Ten years ago I came to Berlin at the age of sixteen. I saw some things and learned some things and was surprised by some things, but I didn't realize until we were back in the city for a couple days last week how much went over my head the first time around. What really surprised me, though, is how I could have possibly managed to miss it.
The history in the city envelopes you the moment you step off the train. It's in the street art and graffiti, it's in the memorials that are all over the place, and it's in the architecture that switches, noticeably, as you cross from the former east to the former west in this now rejoined city. I'd guess that most anyone reading this knows that my family hosted some exchange students when I was in high school, a couple of which we have been visiting and staying with these last couple weeks. Talking to them brought Berlin alive even further, hearing the stories of first trips from the GDR into West Germany with people throwing the East-scarce bananas and oranges into the car windows as a welcome. That's the kind of feeling Berlin has; it's the kind of place that is still adjusting and changing after an obliviously complex and ridiculous century.

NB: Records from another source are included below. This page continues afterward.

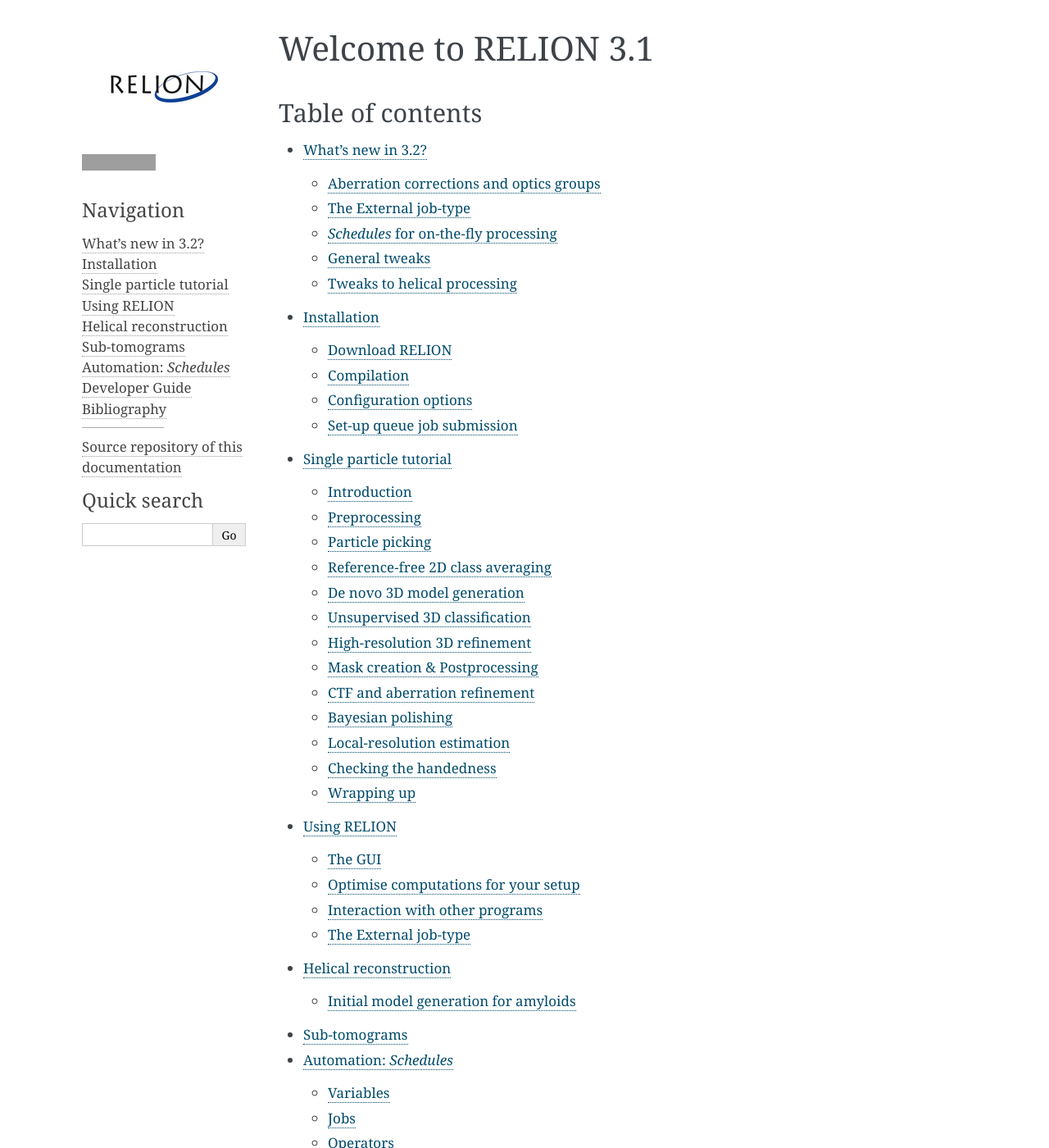
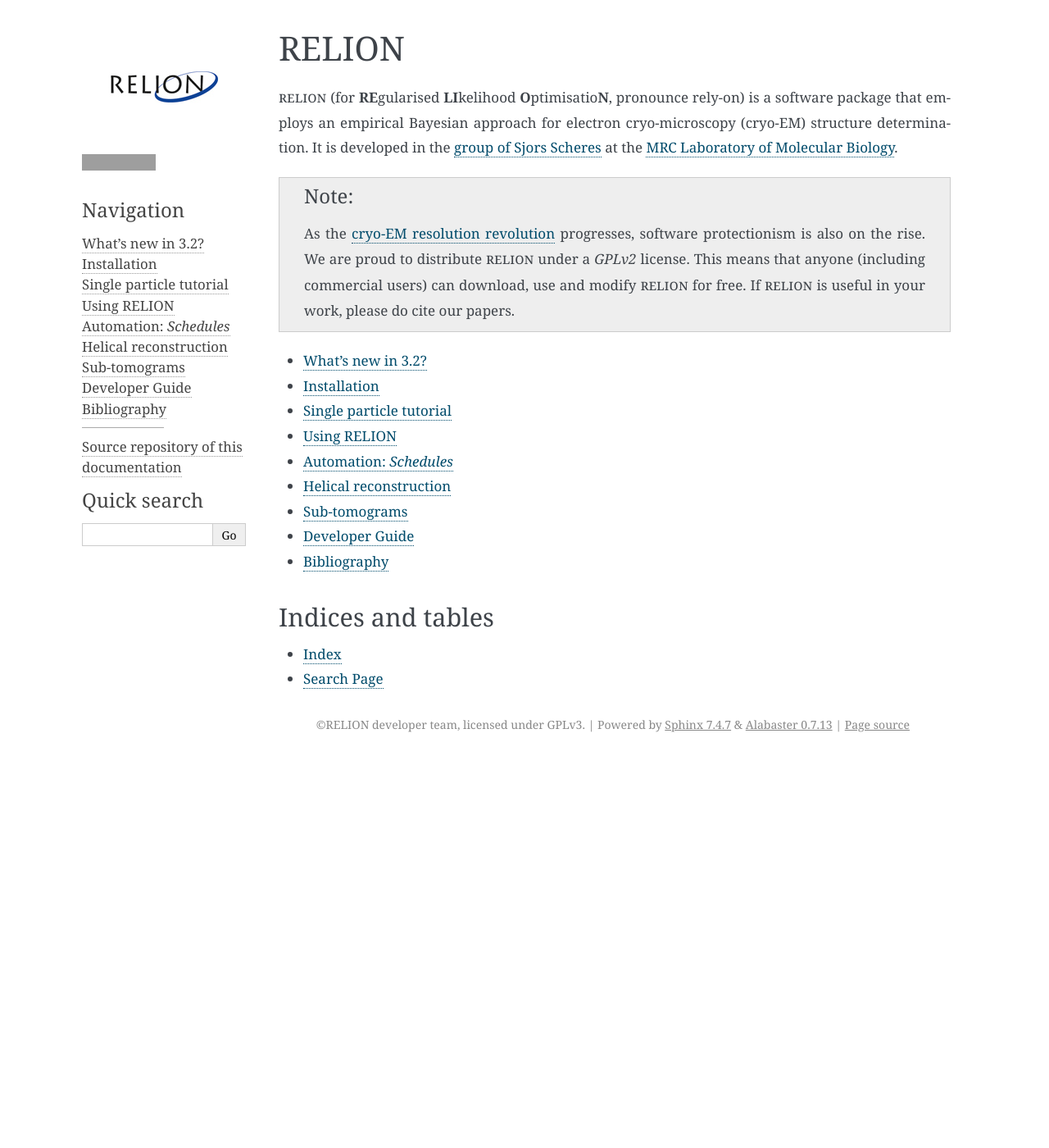
Before and after one commit to 3dem/relion-documents, a Sphinx documentation site: the page built from source/index.rst, in a window 1280 px wide and 1400 px high. Shown: the whole window at 82% size. Built offline with Sphinx 7.4.7, drawn with Linux system fonts in a browser that asks for light colours; pages that are not in the unit, such as notebooks, are missing from menus; some of the changed text lies outside the part shown; grey boxes are pictures that could not be loaded.

Commit message:
made more similar to wiki, but removed some old stuff

```diff
--- a/source/index.rst
+++ b/source/index.rst
@@ -1,20 +1,28 @@
-Welcome to RELION 3.1
-=====================
+RELION
+======
 
-Table of contents
------------------
+|RELION| (for **RE**\ gularised **LI**\ kelihood **O**\ ptimisatio\ **N**\ , pronounce rely-on) is a software package that employs an empirical Bayesian approach for electron cryo-microscopy (cryo-EM) structure determination.
+It is developed in the `group of Sjors Scheres <https://www2.mrc-lmb.cam.ac.uk/groups/scheres/>`_ at the `MRC Laboratory of Molecular Biology <https://www2.mrc-lmb.cam.ac.uk>`_.
+
+.. note::
+
+     As the `cryo-EM resolution revolution <https://science.sciencemag.org/content/343/6178/1443.summary>`_ progresses, software protectionism is also on the rise.
+     We are proud to distribute |RELION| under a *GPLv2* license.
+     This means that anyone (including commercial users) can download, use and modify |RELION| for free.
+     If |RELION| is useful in your work, please do cite our papers.
+
 
 .. toctree::
-   :maxdepth: 2
+   :maxdepth: 1
 
    Whats-new
    Installation
    Conventions
    Tutorial/index
    Using-RELION
+   Schedules
    Helix
    Subtomogram
-   Schedules
    DeveloperGuide
    Bibliography
 
```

We took a free walking tour on our first day into the city. This was great for getting an overview look at a lot of the more known and anticipated sites in the city, but it was a bit overwhelming and we found ourselves on the train back to Potsdam trying to think of how best to tackle a second day. Answer: a little research goes a long way, yielding us a Wednesday filled with a lot of great art at Tacheles
, the best design book collection I've ever seen in one place, a little memorial museum to a man named Otto Weidt
and a sense of seeing at least a little slice of the actual Berlin that people live and work and play in.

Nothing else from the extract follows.